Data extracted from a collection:
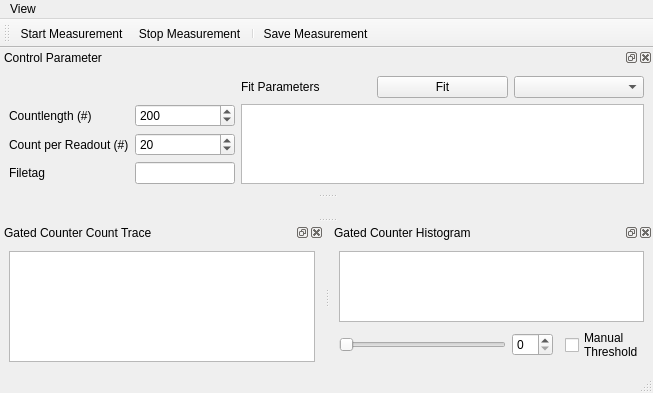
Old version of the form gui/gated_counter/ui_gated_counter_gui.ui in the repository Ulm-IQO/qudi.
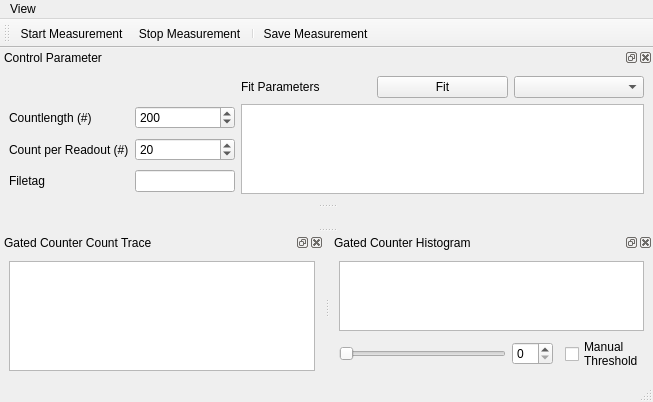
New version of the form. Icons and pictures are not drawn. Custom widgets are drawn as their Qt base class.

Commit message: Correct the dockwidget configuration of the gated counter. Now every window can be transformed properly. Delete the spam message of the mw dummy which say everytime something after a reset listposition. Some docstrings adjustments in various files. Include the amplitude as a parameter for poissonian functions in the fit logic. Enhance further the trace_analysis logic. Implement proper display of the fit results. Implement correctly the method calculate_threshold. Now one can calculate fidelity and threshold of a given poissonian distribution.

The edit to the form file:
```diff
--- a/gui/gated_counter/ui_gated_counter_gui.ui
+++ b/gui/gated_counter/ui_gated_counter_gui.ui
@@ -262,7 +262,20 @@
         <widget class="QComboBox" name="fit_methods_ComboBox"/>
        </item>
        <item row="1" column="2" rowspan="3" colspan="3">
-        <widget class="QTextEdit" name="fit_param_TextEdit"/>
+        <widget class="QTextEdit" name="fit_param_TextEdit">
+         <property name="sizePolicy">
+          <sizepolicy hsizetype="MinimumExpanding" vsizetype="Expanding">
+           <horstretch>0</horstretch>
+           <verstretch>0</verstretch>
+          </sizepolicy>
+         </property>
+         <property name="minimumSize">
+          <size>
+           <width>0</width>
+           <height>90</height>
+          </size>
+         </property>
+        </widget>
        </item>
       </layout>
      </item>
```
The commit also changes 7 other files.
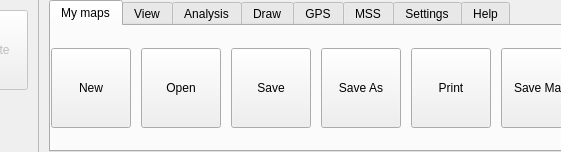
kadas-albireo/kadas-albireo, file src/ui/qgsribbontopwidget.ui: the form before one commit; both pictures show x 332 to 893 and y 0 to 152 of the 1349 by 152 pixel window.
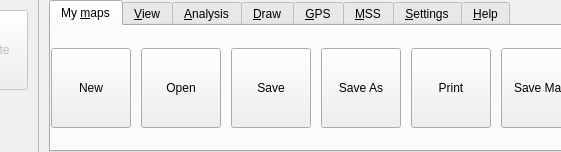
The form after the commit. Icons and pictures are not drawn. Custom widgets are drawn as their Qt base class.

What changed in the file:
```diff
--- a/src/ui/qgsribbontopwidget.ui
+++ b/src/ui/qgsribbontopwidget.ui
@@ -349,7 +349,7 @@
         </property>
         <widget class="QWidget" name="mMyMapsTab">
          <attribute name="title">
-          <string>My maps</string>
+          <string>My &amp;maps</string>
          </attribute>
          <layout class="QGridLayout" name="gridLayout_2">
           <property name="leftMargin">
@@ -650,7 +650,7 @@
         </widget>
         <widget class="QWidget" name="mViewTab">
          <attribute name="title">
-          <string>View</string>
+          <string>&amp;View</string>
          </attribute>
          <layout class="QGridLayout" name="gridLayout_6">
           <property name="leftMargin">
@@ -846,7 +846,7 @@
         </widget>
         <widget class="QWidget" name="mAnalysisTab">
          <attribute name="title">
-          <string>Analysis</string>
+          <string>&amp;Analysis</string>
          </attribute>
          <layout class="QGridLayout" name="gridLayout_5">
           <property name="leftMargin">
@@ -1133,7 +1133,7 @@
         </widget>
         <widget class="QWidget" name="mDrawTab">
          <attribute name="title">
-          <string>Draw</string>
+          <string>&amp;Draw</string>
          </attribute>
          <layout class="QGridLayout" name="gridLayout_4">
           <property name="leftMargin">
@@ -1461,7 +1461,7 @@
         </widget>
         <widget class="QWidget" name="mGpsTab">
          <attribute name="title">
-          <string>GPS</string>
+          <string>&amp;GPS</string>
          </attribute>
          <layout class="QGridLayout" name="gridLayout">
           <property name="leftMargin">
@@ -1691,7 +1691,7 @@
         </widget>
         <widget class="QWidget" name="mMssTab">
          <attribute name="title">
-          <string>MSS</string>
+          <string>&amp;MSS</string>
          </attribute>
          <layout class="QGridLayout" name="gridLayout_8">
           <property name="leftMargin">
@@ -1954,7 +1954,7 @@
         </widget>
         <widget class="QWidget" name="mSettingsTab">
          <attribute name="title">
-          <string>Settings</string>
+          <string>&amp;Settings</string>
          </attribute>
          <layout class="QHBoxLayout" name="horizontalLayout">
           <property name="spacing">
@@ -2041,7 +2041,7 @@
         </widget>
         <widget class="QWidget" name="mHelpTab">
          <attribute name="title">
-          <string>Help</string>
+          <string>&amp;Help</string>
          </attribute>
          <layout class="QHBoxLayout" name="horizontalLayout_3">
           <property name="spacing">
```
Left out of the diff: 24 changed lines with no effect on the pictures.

What needs to be done
All records above must be copied exactly, though the pictures they hold are to be left out.

Response to the exercise
Old version of the form gui/gated_counter/ui_gated_counter_gui.ui in the repository Ulm-IQO/qudi.
New version of the form. Icons and pictures are not drawn. Custom widgets are drawn as their Qt base class.

Commit message: Correct the dockwidget configuration of the gated counter. Now every window can be transformed properly. Delete the spam message of the mw dummy which say everytime something after a reset listposition. Some docstrings adjustments in various files. Include the amplitude as a parameter for poissonian functions in the fit logic. Enhance further the trace_analysis logic. Implement proper display of the fit results. Implement correctly the method calculate_threshold. Now one can calculate fidelity and threshold of a given poissonian distribution.

The edit to the form file:
```diff
--- a/gui/gated_counter/ui_gated_counter_gui.ui
+++ b/gui/gated_counter/ui_gated_counter_gui.ui
@@ -262,7 +262,20 @@
         <widget class="QComboBox" name="fit_methods_ComboBox"/>
        </item>
        <item row="1" column="2" rowspan="3" colspan="3">
-        <widget class="QTextEdit" name="fit_param_TextEdit"/>
+        <widget class="QTextEdit" name="fit_param_TextEdit">
+         <property name="sizePolicy">
+          <sizepolicy hsizetype="MinimumExpanding" vsizetype="Expanding">
+           <horstretch>0</horstretch>
+           <verstretch>0</verstretch>
+          </sizepolicy>
+         </property>
+         <property name="minimumSize">
+          <size>
+           <width>0</width>
+           <height>90</height>
+          </size>
+         </property>
+        </widget>
        </item>
       </layout>
      </item>
```
The commit also changes 7 other files.
kadas-albireo/kadas-albireo, file src/ui/qgsribbontopwidget.ui: the form before one commit; both pictures show x 332 to 893 and y 0 to 152 of the 1349 by 152 pixel window.
The form after the commit. Icons and pictures are not drawn. Custom widgets are drawn as their Qt base class.

What changed in the file:
```diff
--- a/src/ui/qgsribbontopwidget.ui
+++ b/src/ui/qgsribbontopwidget.ui
@@ -349,7 +349,7 @@
         </property>
         <widget class="QWidget" name="mMyMapsTab">
          <attribute name="title">
-          <string>My maps</string>
+          <string>My &amp;maps</string>
          </attribute>
          <layout class="QGridLayout" name="gridLayout_2">
           <property name="leftMargin">
@@ -650,7 +650,7 @@
         </widget>
         <widget class="QWidget" name="mViewTab">
          <attribute name="title">
-          <string>View</string>
+          <string>&amp;View</string>
          </attribute>
          <layout class="QGridLayout" name="gridLayout_6">
           <property name="leftMargin">
@@ -846,7 +846,7 @@
         </widget>
         <widget class="QWidget" name="mAnalysisTab">
          <attribute name="title">
-          <string>Analysis</string>
+          <string>&amp;Analysis</string>
          </attribute>
          <layout class="QGridLayout" name="gridLayout_5">
           <property name="leftMargin">
@@ -1133,7 +1133,7 @@
         </widget>
         <widget class="QWidget" name="mDrawTab">
          <attribute name="title">
-          <string>Draw</string>
+          <string>&amp;Draw</string>
          </attribute>
          <layout class="QGridLayout" name="gridLayout_4">
           <property name="leftMargin">
@@ -1461,7 +1461,7 @@
         </widget>
         <widget class="QWidget" name="mGpsTab">
          <attribute name="title">
-          <string>GPS</string>
+          <string>&amp;GPS</string>
          </attribute>
          <layout class="QGridLayout" name="gridLayout">
           <property name="leftMargin">
@@ -1691,7 +1691,7 @@
         </widget>
         <widget class="QWidget" name="mMssTab">
          <attribute name="title">
-          <string>MSS</string>
+          <string>&amp;MSS</string>
          </attribute>
          <layout class="QGridLayout" name="gridLayout_8">
           <property name="leftMargin">
@@ -1954,7 +1954,7 @@
         </widget>
         <widget class="QWidget" name="mSettingsTab">
          <attribute name="title">
-          <string>Settings</string>
+          <string>&amp;Settings</string>
          </attribute>
          <layout class="QHBoxLayout" name="horizontalLayout">
           <property name="spacing">
@@ -2041,7 +2041,7 @@
         </widget>
         <widget class="QWidget" name="mHelpTab">
          <attribute name="title">
-          <string>Help</string>
+          <string>&amp;Help</string>
          </attribute>
          <layout class="QHBoxLayout" name="horizontalLayout_3">
           <property name="spacing">
```
Left out of the diff: 24 changed lines with no effect on the pictures.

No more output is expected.